I rise to pose just one question on the grounds for foreign travel orders. The clause amends any reference to children under the age of 16 in sections 115 and 116 of the Sexual Offences Act 2003 to under 18. The effect is to raise the age at which a child or young person has to be at risk in order for a foreign travel order to be made, and it alters the criteria determining which offenders qualify for a foreign travel order to include those who have committed sex offences against children under 18, rather than offences merely against children under 16, which is the existing law.

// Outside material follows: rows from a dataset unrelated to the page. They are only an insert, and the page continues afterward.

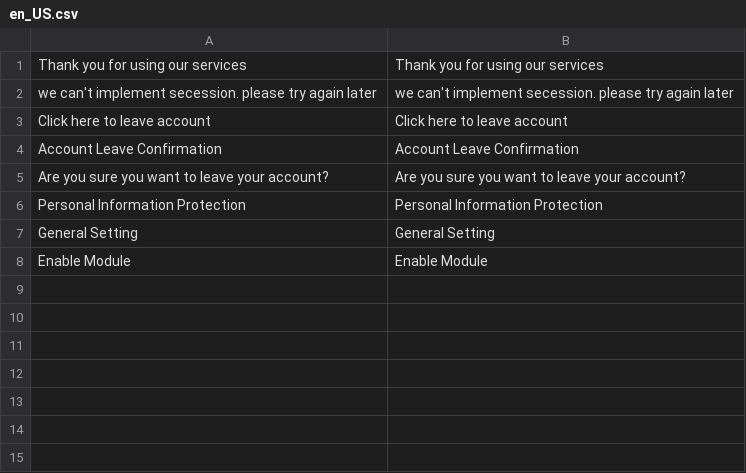
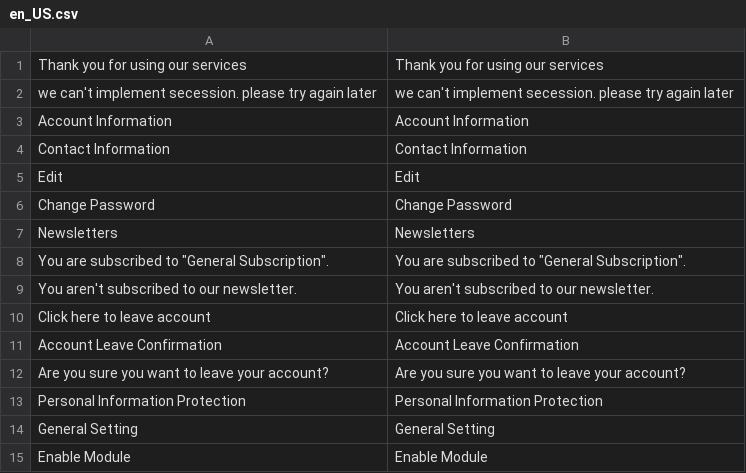
Before and after one commit to congvt305/staging-twap, a CSV file: app/code/Eguana/Pip/i18n/en_US.csv, drawn as a sheet.

```diff
--- a/app/code/Eguana/Pip/i18n/en_US.csv
+++ b/app/code/Eguana/Pip/i18n/en_US.csv
@@ -2,2 +2,9 @@
 "we can't implement secession. please try again later","we can't implement secession. please try again later"
+"Account Information","Account Information"
+"Contact Information","Contact Information"
+Edit,Edit
+"Change Password","Change Password"
+Newsletters,Newsletters
+"You are subscribed to ""General Subscription"".","You are subscribed to ""General Subscription""."
+"You aren't subscribed to our newsletter.","You aren't subscribed to our newsletter."
 "Click here to leave account","Click here to leave account"
```
Also changed, not shown: app/code/Eguana/Pip/i18n/zh_Hant_TW.csv, 1 other file.
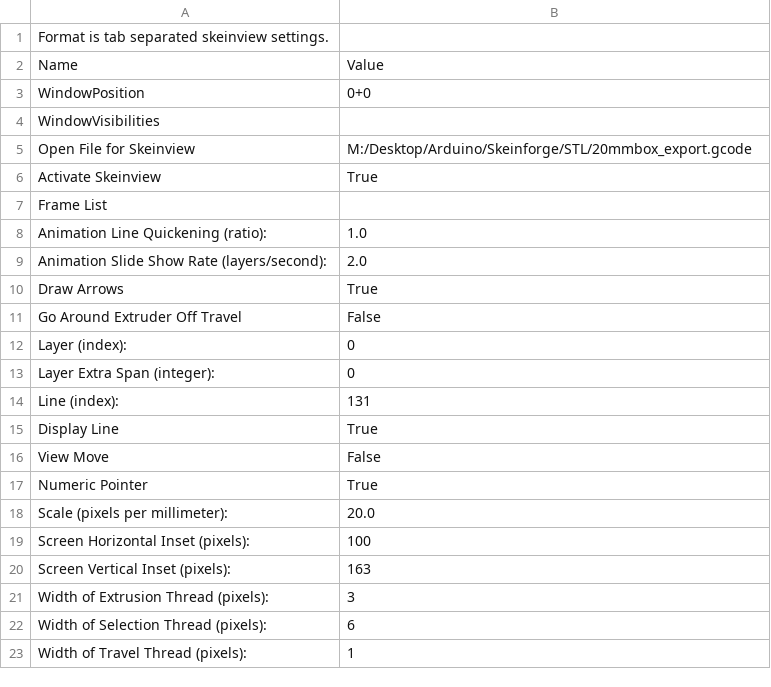
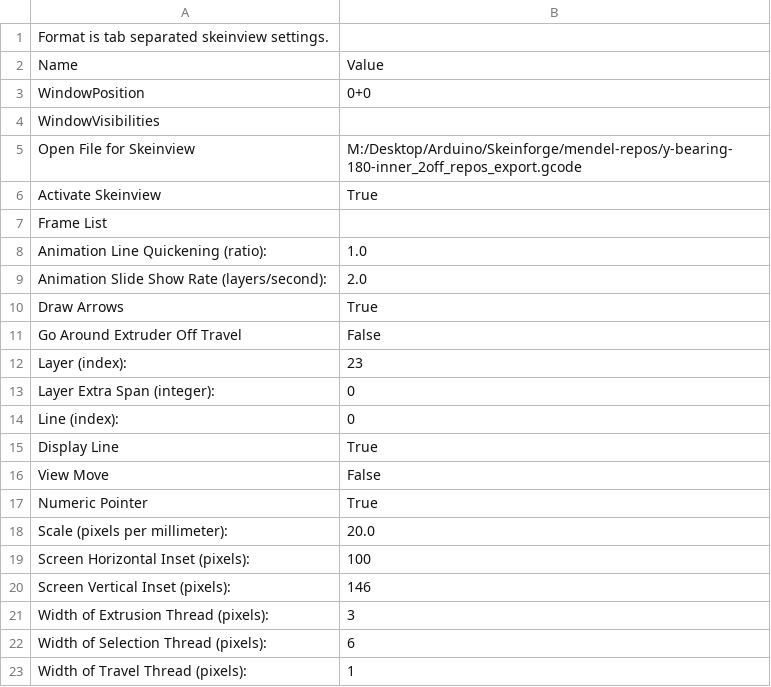
Before and after one commit to dpslwk/LWK-s-Mendel-Skeinforge-Settings, a CSV file: .skeinforge/profiles/skeinview.csv, drawn as a sheet.

Commit message:
Stash befor NottingHack Arduino workshop Added PLA_Fine_Detail & PLA_First_Print profiles *Missed alterations/end.gcode alterations/start.gcode
Signed-off-by: dps.lwk <dps.lwk@gmail.com>

```diff
--- a/.skeinforge/profiles/skeinview.csv
+++ b/.skeinforge/profiles/skeinview.csv
@@ -4,3 +4,3 @@ WindowPosition	0+0
 WindowVisibilities
-Open File for Skeinview	M:/Desktop/Arduino/Skeinforge/STL/20mmbox_export.gcode
+Open File for Skeinview	M:/Desktop/Arduino/Skeinforge/mendel-repos/y-bearing-180-inner_2off_repos_export.gcode
 Activate Skeinview	True
@@ -11,5 +11,5 @@ Draw Arrows	True
 Go Around Extruder Off Travel	False
-Layer (index):	0
+Layer (index):	23
 Layer Extra Span (integer):	0
-Line (index):	131
+Line (index):	0
 Display Line	True
@@ -19,3 +19,3 @@ Scale (pixels per millimeter):	20.0
 Screen Horizontal Inset (pixels):	100
-Screen Vertical Inset (pixels):	163
+Screen Vertical Inset (pixels):	146
 Width of Extrusion Thread (pixels):	3
```
Also changed, not shown: .skeinforge/profiles/skeinforge.csv, .skeinforge/profiles/skeinforge_analyze.csv, 53 other files.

I have just one question, because foreign travel orders in principle are a good idea. The vile and disgusting offence of paedophilia is something on which the full force of the law must bear down in any and all possible ways, but I have a query on a point of information. The current powers, which the clause seeks to amend, relate to the age of the children, under 16, but on how many occasions have such foreign orders been made under the 2003 Act? I rise not to be critical of the clause, but merely to secure a better understanding of how rigorously the existing law, which is remarkably similar to the clause, has been enforced. If we had a number from the Minister, it would give us some perspective on how law enforcers are going about the vital business of cracking down on and discouraging paedophile offenders. My view is that the clause is necessary, but is the existing law, which it seeks to improve, being utilised to its full force?
I can answer the hon. Gentlemans point directly: foreign travel orders were granted between 2005-05 and 2007-08 in six cases. That may not appear to be a huge number, but those cases, in themselves and in the message that they send out, are nevertheless important. They must be seen in terms of orders in general. If we take sexual offences prevention orders and notification orders together with foreign travel orders, we are talking about 975 in 2005-06 and more than 1,500 in 2007-08. If the hon. Gentleman says that there is still a great deal of work to be done on the matter, I agree, but I also pay tribute to those who work tirelessly not just to bring these offenders to justice and to disrupt their activities, but to ensure that we have the legislation in place, because, as he knows, it is a vile business and some people find the most vile ways of going about that business. Almost as we change legislation, they look for ways to get around it, so I take his point, which he made very well, but the clause is an important step in the right direction, not least because it comes with the support of the police and the Child Exploitation and Online Protection Centre.
As the hon. Gentleman said, the provision ensures that the maximum age of a child who must be at risk in order for a foreign travel order to be made will rise from 16 to 18. It alters the criteria for determining which offenders can qualify for such an order to include those who have committed specified sexual offences against children under 18, not just under 16. It is supported by ACPO and the Child Exploitation and Online Protection Centre and will further strengthen our already robust system. It sends out a strong message that, no matter where people go in the world, we must protect children and enable them to enjoy their childhoods without fear of sexual violence.